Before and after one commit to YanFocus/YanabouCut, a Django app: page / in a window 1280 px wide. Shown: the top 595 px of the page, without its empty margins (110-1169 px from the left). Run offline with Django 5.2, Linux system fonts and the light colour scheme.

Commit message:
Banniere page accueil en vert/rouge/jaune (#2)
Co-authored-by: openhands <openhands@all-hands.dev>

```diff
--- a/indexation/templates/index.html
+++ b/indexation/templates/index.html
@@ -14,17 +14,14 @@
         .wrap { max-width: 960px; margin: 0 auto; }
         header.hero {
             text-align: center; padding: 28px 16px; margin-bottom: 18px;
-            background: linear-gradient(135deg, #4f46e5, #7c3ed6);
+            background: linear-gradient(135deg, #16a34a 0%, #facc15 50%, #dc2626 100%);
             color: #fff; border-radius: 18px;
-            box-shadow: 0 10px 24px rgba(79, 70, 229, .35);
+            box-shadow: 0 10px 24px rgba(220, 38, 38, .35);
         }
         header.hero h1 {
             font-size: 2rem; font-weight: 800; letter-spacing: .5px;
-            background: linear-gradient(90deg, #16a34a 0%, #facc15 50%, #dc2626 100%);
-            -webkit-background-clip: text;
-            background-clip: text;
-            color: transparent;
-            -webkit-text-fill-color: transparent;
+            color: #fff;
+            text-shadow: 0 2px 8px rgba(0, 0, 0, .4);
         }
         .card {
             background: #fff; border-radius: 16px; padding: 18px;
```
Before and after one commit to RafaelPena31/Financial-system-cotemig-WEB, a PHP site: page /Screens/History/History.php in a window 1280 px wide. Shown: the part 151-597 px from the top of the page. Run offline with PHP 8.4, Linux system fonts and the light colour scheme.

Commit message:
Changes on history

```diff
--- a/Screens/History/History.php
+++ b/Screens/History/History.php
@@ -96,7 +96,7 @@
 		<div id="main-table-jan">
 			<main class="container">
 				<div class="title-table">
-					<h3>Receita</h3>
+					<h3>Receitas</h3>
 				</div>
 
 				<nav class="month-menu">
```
========================
Every record above must appear again in the answer, unchanged.

• THE COMPLETED TASK:
Before and after one commit to YanFocus/YanabouCut, a Django app: page / in a window 1280 px wide. Shown: the top 595 px of the page, without its empty margins (110-1169 px from the left). Run offline with Django 5.2, Linux system fonts and the light colour scheme.

Commit message:
Banniere page accueil en vert/rouge/jaune (#2)
Co-authored-by: openhands <openhands@all-hands.dev>

```diff
--- a/indexation/templates/index.html
+++ b/indexation/templates/index.html
@@ -14,17 +14,14 @@
         .wrap { max-width: 960px; margin: 0 auto; }
         header.hero {
             text-align: center; padding: 28px 16px; margin-bottom: 18px;
-            background: linear-gradient(135deg, #4f46e5, #7c3ed6);
+            background: linear-gradient(135deg, #16a34a 0%, #facc15 50%, #dc2626 100%);
             color: #fff; border-radius: 18px;
-            box-shadow: 0 10px 24px rgba(79, 70, 229, .35);
+            box-shadow: 0 10px 24px rgba(220, 38, 38, .35);
         }
         header.hero h1 {
             font-size: 2rem; font-weight: 800; letter-spacing: .5px;
-            background: linear-gradient(90deg, #16a34a 0%, #facc15 50%, #dc2626 100%);
-            -webkit-background-clip: text;
-            background-clip: text;
-            color: transparent;
-            -webkit-text-fill-color: transparent;
+            color: #fff;
+            text-shadow: 0 2px 8px rgba(0, 0, 0, .4);
         }
         .card {
             background: #fff; border-radius: 16px; padding: 18px;
```
Before and after one commit to RafaelPena31/Financial-system-cotemig-WEB, a PHP site: page /Screens/History/History.php in a window 1280 px wide. Shown: the part 151-597 px from the top of the page. Run offline with PHP 8.4, Linux system fonts and the light colour scheme.

Commit message:
Changes on history

```diff
--- a/Screens/History/History.php
+++ b/Screens/History/History.php
@@ -96,7 +96,7 @@
 		<div id="main-table-jan">
 			<main class="container">
 				<div class="title-table">
-					<h3>Receita</h3>
+					<h3>Receitas</h3>
 				</div>
 
 				<nav class="month-menu">
```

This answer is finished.